It is a generalisation of the Milnor conjecture of K-theory, which was proved in the 1990s by Vladimir Voevodsky, the Milnor conjecture being the 2-primary part of the Bloch–Kato conjecture. The point of the conjecture is to equate the torsion in a K-group of a field F, algebraic information that is in general relatively inaccessible, with the torsion in a Galois cohomology group for F, which is in many cases much easier to compute. The Merkurjev–Suslin theorem is an intermediate result. Now that the complete proof of the Bloch–Kato conjecture has been announced, due to several mathematicians and contained in quite a number of papers, the result is also known as the Voevodsky–Rost theorem, for Voevodsky and Markus Rost.

The norm residue isomorphism theorem implies the Quillen–Lichtenbaum conjecture. It is equivalent to a theorem whose statement was once referred to as the Beilinson–Lichtenbaum conjecture.

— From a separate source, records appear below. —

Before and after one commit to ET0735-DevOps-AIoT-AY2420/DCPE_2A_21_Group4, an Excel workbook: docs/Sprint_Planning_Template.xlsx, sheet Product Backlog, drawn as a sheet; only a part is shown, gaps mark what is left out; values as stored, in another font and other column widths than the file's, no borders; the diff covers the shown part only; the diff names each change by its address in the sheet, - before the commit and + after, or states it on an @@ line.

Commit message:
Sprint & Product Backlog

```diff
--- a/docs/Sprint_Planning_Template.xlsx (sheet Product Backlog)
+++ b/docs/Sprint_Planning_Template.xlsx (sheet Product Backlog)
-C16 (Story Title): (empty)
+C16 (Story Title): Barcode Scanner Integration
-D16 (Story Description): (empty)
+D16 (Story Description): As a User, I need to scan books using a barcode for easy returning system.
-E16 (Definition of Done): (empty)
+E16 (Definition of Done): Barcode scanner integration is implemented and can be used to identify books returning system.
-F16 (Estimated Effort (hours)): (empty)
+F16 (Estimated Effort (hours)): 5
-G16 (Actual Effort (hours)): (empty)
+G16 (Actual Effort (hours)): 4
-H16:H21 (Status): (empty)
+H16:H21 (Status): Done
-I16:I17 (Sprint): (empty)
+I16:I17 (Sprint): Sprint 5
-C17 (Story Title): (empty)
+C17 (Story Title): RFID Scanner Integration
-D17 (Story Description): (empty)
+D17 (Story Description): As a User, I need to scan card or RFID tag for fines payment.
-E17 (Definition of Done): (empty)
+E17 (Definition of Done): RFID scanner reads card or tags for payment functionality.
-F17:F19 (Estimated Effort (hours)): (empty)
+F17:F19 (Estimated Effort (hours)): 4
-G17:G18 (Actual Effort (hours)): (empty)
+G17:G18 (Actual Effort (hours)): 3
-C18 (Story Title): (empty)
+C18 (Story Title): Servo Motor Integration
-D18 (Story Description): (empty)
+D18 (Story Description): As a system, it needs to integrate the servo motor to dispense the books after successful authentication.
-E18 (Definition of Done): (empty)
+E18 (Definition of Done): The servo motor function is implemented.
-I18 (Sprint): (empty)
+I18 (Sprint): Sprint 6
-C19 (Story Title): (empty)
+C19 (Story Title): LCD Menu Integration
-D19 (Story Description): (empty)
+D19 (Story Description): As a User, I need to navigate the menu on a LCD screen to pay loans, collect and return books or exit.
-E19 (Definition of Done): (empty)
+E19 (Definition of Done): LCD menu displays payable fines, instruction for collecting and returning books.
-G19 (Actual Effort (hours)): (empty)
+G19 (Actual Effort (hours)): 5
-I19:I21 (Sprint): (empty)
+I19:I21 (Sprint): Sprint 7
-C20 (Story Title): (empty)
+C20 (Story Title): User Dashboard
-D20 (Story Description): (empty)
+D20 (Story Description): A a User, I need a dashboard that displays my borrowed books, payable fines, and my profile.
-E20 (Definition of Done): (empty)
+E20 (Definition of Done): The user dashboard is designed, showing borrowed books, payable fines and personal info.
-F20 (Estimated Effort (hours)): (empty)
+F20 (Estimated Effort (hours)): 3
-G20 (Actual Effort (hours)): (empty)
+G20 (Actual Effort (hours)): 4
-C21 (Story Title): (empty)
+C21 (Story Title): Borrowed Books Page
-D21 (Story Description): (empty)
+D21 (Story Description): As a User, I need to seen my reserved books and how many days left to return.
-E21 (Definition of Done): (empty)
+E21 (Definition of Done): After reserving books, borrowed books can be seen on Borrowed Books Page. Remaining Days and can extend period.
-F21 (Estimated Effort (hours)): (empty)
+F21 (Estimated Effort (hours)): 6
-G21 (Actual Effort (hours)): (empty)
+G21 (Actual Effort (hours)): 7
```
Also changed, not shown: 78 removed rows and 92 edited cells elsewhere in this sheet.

Statement[edit]

For any integer ℓ invertible in a field k there is a map \partial : k^*\rightarrow H^1(k,\mu_\ell) where \mu_\ell denotes the group of ℓ-th roots of unity in some separable extension of k. It induces an isomorphism k^*/k^{*\ell} \cong H^1(k,\mu_\ell). By multiplicativity, the map \partial; extends to maps

\partial^n : k^* \times \cdots \times k^* \rightarrow H^n\left({k,\mu_\ell^{\otimes n}}\right) \

with the property that \partial^n(\ldots,a,\ldots,1-a,\ldots) vanishes. This is the defining relation of Milnor's definition of "higher" K-groups as the graded parts of the ring

 K^M_*(k) := T^*(k^\times)/(a\otimes (1-a)) ,

the tensor algebra of the multiplicative group k× by the two-sided ideal, generated by the

\left \{a\otimes(1-a): \ a \neq 0,1 \right \}.

Hence \partial^n may be regarded as a map on K^M_n(k), called the Galois symbol or norm residue map.[1][2][3]

The norm residue isomorphism theorem (or Bloch-Kato conjecture) states that for a field k and an integer ℓ that is invertible in k, the norm residue map

\partial^n : K_n^M(k)/\ell \to H^n_{{\acute{\rm e}{\rm t}}}(k,\mu^{\otimes n}_\ell)

from Milnor K-theory mod ℓ to étale cohomology is an isomorphism. The case ℓ=2 is the Milnor conjecture that was proved earlier by Voevodsky. The case n=2 is the Merkurjev–Suslin theorem.[3][4]

Beilinson-Lichtenbaum conjecture[edit]

Let X be a smooth variety over a field containing 1/\ell. Beilinson and Lichtenbaum conjectured that the motivic cohomology group H^{p,q}(X,Z/\ell) is isomorphic to the étale cohomology group H^p_{{\acute{\rm e}{\rm t}}}(k,\mu^{\otimes q}_\ell) when pq. This conjecture has now been proven, and is equivalent to the norm residue isomorphism theorem.

References[edit]

  1. ^ Srinivas (1996) p.146
  2. ^ Gille & Szamuely (2006) p.108
  3. ^ a b Efrat (2006) p.221
  4. ^ Srinivas (1996) pp.145-193